EXERCISE REQUIREMENTS ▸ From the material below, copy out each line with the word "function" in it.
───── DATA FOR THIS TASK ─────
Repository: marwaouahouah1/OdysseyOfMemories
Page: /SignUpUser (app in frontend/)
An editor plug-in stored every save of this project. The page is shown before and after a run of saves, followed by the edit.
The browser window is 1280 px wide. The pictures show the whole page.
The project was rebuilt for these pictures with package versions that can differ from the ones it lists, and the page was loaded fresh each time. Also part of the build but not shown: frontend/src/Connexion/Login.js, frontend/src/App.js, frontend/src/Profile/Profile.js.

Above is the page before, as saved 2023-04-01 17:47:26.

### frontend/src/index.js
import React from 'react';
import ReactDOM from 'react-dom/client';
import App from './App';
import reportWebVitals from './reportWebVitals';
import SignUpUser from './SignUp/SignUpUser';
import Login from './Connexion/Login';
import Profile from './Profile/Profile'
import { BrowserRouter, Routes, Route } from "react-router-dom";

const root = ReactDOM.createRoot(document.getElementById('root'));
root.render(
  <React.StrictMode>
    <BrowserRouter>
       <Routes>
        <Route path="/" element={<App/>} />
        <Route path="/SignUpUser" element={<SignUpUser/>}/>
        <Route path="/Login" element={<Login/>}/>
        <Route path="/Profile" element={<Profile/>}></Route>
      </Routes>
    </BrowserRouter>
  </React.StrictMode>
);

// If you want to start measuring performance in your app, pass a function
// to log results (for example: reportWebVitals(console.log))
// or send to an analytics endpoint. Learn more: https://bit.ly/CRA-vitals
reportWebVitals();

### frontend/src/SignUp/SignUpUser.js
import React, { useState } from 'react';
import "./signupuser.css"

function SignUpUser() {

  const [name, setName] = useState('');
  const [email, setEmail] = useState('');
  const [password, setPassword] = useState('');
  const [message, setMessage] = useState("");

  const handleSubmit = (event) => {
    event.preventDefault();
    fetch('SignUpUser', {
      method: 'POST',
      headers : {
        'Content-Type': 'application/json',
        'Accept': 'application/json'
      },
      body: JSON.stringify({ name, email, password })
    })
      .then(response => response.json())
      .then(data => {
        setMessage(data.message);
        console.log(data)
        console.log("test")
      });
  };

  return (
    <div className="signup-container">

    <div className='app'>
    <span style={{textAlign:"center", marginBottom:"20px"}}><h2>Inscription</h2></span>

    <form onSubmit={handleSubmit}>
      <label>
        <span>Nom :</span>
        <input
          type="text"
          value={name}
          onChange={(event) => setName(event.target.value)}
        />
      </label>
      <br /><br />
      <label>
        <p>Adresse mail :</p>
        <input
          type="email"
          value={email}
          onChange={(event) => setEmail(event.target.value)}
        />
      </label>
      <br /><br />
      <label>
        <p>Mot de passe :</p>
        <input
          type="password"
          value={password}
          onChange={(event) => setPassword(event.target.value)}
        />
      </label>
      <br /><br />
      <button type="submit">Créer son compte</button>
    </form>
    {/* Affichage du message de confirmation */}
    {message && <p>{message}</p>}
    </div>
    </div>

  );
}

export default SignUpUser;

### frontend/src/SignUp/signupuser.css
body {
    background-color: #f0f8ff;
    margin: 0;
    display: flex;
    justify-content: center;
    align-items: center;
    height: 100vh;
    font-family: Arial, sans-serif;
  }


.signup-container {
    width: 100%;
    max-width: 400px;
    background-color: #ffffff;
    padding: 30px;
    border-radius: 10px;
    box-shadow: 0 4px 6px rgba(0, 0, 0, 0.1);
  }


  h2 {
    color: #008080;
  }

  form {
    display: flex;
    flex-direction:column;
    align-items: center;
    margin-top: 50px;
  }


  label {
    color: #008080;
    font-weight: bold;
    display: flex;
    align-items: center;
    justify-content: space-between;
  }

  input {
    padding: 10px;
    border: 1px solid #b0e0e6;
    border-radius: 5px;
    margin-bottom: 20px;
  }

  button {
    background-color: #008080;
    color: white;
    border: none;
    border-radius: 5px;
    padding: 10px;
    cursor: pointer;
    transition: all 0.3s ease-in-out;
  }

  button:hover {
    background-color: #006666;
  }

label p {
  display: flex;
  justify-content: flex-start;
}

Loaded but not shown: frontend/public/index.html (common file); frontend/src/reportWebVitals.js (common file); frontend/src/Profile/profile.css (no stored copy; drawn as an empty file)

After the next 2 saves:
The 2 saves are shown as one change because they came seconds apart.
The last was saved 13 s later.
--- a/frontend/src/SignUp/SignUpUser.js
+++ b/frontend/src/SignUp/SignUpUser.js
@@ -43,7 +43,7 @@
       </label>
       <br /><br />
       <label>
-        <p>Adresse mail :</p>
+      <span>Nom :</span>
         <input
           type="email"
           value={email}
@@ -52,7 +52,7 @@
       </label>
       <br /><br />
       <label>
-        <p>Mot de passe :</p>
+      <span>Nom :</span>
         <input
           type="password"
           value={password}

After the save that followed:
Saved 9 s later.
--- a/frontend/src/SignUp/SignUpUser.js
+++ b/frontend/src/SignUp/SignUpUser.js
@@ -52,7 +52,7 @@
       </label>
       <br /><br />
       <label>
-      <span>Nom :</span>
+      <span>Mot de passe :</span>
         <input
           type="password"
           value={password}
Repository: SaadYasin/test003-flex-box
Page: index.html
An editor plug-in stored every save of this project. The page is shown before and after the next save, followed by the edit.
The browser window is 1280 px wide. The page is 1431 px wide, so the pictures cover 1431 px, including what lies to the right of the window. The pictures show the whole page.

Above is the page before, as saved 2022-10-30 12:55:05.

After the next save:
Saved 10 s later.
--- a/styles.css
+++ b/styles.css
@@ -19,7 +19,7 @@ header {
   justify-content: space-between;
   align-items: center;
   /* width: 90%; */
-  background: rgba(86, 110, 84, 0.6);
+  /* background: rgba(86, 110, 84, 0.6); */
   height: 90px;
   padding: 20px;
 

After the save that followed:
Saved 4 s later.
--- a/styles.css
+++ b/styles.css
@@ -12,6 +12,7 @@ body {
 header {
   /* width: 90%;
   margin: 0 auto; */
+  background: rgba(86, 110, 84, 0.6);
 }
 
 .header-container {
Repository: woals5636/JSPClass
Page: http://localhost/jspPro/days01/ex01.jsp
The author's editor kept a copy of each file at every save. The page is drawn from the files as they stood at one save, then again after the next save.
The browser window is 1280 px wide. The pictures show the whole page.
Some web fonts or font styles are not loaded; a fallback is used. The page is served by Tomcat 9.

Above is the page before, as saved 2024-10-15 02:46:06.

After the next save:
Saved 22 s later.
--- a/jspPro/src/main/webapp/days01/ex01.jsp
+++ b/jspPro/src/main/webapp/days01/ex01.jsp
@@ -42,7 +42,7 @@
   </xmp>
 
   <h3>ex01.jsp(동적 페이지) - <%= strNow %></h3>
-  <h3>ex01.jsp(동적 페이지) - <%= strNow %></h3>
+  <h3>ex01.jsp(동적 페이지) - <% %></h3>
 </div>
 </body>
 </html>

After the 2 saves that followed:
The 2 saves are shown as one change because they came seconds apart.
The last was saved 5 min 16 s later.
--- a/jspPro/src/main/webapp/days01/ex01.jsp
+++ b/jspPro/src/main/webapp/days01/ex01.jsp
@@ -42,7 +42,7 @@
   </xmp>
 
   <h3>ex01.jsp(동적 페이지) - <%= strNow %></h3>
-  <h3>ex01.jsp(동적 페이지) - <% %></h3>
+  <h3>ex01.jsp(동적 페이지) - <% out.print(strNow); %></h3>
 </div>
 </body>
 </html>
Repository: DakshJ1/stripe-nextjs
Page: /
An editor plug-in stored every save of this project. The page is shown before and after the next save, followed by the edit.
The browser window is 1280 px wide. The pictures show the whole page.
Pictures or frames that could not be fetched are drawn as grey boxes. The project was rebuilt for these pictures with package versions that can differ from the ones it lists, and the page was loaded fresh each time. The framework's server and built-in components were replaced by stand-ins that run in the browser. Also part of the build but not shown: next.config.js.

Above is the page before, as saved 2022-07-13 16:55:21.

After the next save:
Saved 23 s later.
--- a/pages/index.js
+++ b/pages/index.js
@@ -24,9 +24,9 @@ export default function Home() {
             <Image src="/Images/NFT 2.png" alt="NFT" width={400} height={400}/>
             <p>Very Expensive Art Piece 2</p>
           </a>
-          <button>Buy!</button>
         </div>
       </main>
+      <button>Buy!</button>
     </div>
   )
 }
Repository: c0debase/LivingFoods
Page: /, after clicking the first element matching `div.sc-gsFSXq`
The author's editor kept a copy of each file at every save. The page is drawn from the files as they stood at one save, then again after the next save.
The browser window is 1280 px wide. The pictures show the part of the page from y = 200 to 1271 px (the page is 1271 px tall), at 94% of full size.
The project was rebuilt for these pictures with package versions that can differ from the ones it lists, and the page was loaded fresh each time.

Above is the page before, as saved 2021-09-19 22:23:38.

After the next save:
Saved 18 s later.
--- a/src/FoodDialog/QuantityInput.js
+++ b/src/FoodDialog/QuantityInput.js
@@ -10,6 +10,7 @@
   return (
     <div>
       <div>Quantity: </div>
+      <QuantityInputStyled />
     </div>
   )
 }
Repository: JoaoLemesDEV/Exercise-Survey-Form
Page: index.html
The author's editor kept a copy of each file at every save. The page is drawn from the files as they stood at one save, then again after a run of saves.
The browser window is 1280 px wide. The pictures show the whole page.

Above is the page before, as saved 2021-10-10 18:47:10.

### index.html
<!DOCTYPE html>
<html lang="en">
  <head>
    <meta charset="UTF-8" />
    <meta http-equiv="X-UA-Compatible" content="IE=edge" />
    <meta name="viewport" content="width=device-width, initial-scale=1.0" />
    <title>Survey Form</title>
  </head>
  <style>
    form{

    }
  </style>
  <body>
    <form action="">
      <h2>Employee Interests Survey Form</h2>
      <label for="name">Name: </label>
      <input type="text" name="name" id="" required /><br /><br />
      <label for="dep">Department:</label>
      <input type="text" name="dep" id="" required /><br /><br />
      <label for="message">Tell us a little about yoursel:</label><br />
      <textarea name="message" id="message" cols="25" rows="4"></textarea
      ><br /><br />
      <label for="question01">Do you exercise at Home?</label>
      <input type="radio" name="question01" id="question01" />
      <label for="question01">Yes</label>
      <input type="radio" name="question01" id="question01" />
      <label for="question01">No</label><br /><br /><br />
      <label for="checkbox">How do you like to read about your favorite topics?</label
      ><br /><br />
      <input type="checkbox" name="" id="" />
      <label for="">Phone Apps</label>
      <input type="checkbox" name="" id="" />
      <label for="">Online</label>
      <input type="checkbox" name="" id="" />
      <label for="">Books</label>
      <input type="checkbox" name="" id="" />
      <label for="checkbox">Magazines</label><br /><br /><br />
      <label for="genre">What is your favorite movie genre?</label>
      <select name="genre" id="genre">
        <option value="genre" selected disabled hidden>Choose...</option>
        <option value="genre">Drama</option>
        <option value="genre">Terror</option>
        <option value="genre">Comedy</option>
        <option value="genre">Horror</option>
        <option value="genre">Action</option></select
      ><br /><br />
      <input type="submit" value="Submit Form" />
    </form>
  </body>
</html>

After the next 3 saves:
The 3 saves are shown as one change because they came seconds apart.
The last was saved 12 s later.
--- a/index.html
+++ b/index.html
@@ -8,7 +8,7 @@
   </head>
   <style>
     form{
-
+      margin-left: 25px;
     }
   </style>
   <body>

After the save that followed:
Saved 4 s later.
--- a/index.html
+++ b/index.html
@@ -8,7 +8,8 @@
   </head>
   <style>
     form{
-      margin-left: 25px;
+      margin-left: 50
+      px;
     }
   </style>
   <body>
─────
EXERCISE RESULT ▸
// If you want to start measuring performance in your app, pass a function
function SignUpUser() {
@@ -24,9 +24,9 @@ export default function Home() {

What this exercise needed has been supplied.